  48. 48. EXCHANGE TRANSFUSION Double Volume Exchange Transfusion (DVET) : 160-180ml/kg; is to be performed if TSB levels reach age-specific cut-offs or if the infant shows signs of bilirubin encephalopathy, irrespective of TSB levels. If baby shows signs of cardiac decompensation at birth, partial exchange transfusion with 50ml/kg of packed red cells should be done to quickly restore oxygen carrying capacity of blood. Umbilical venous route.
  49. 49. FOLLOWUP Babies with serum bilirubin>20 mg/dl & those who required ET should be kept under follow-up in high-risk clinic for neurodevelopmental outcome. Hearing assessment should be done at 3months of age.
  50. 50. PREVENTION Ante-natal screening to detect Rh isoimmunization & prompt administration of Anti D after first obstetric event. Ensure adequate breast feeding. Educate parent about danger signs to ensure immediate checkup. Follow-up high risk babies( large cephalohematoma, family history of jaundice) for 2-3 days of discharge.
  51. 51. JAUNDICE IN THE CHILD & ADOLESCENT HISTORY: Age at onset of symptoms.
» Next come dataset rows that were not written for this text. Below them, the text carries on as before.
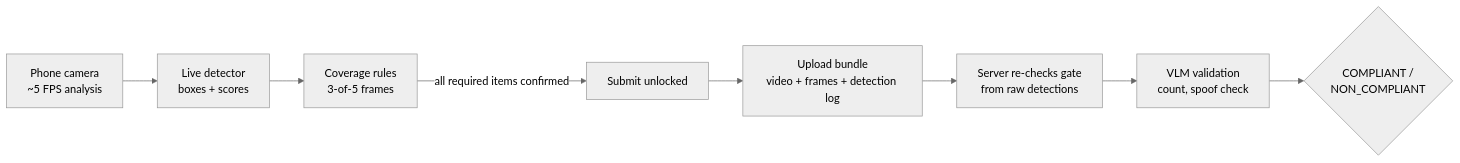
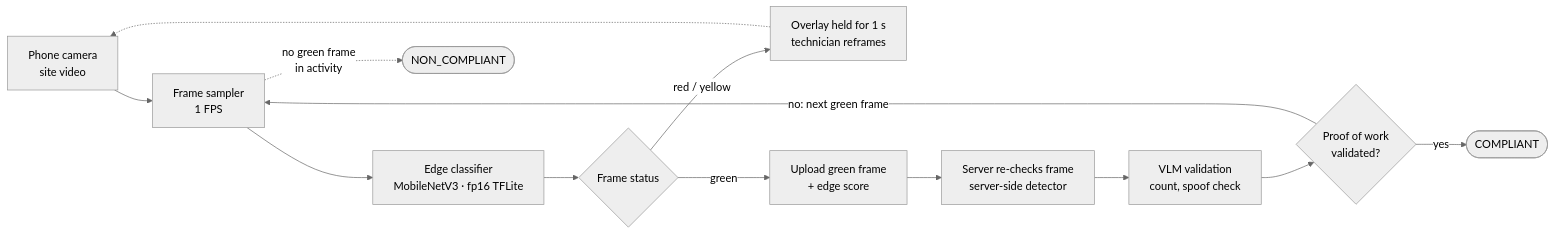
The diagram in README.md (ShrutiKukreja/Vision-on-Edge), drawn with Mermaid (neutral theme) before and after one commit. The commit also changed other lines of this file, not shown here.

````diff
--- a/README.md
+++ b/README.md
@@ -52,10 +56,15 @@
 ```mermaid
 flowchart LR
-    A[Phone camera<br/>~5 FPS analysis] --> B[Live detector<br/>boxes + scores]
-    B --> C[Coverage rules<br/>3-of-5 frames]
-    C -->|all required items confirmed| D[Submit unlocked]
-    D --> E[Upload bundle<br/>video + frames + detection log]
-    E --> F[Server re-checks gate<br/>from raw detections]
-    F --> G[VLM validation<br/>count, spoof check]
-    G --> H{COMPLIANT /<br/>NON_COMPLIANT}
+    A[Phone camera<br/>site video] --> B[Frame sampler<br/>1 FPS]
+    B --> C[Edge classifier<br/>MobileNetV3 · fp16 TFLite]
+    C --> D{Frame status}
+    D -->|red / yellow| E[Overlay held for 1 s<br/>technician reframes]
+    E -.-> A
+    D -->|green| F[Upload green frame<br/>+ edge score]
+    F --> G[Server re-checks frame<br/>server-side detector]
+    G --> H[VLM validation<br/>count, spoof check]
+    H --> I{Proof of work<br/>validated?}
+    I -->|no: next green frame| B
+    I -->|yes| J([COMPLIANT])
+    B -.->|no green frame<br/>in activity| K([NON_COMPLIANT])
 ```
````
E.g.: Wilson’s disease commonly manifests in preadolescents & adolescents. Past/present use of any drugs H/o of blood transfusion/ dialysis Exposure to viral hepatitis Any h/o of chronic illness; hemoglobinopathies.
  52. 52. DDs of Un-conjugated Hyperbilirubinemia: Auto-immune hemolytic anemias Drug induced hemolytic anemias Erythrocyte membrane defects Erythrocyte enzyme defects Hemoglobinopathies Congestive cardiac failure Sepsis Gilbert syndrome.
  53. 53. DDs of Conjugated Hyperbilirubinemia: 1.     2.      Obstructive Gall stones Primary sclerosing cholangitis Choledochal cyst Tumors Infections Hepatitis A, B, C, D, E EBV,CMV Varicella zoster HIV Leptospirosis
  54. 54. THANK YOU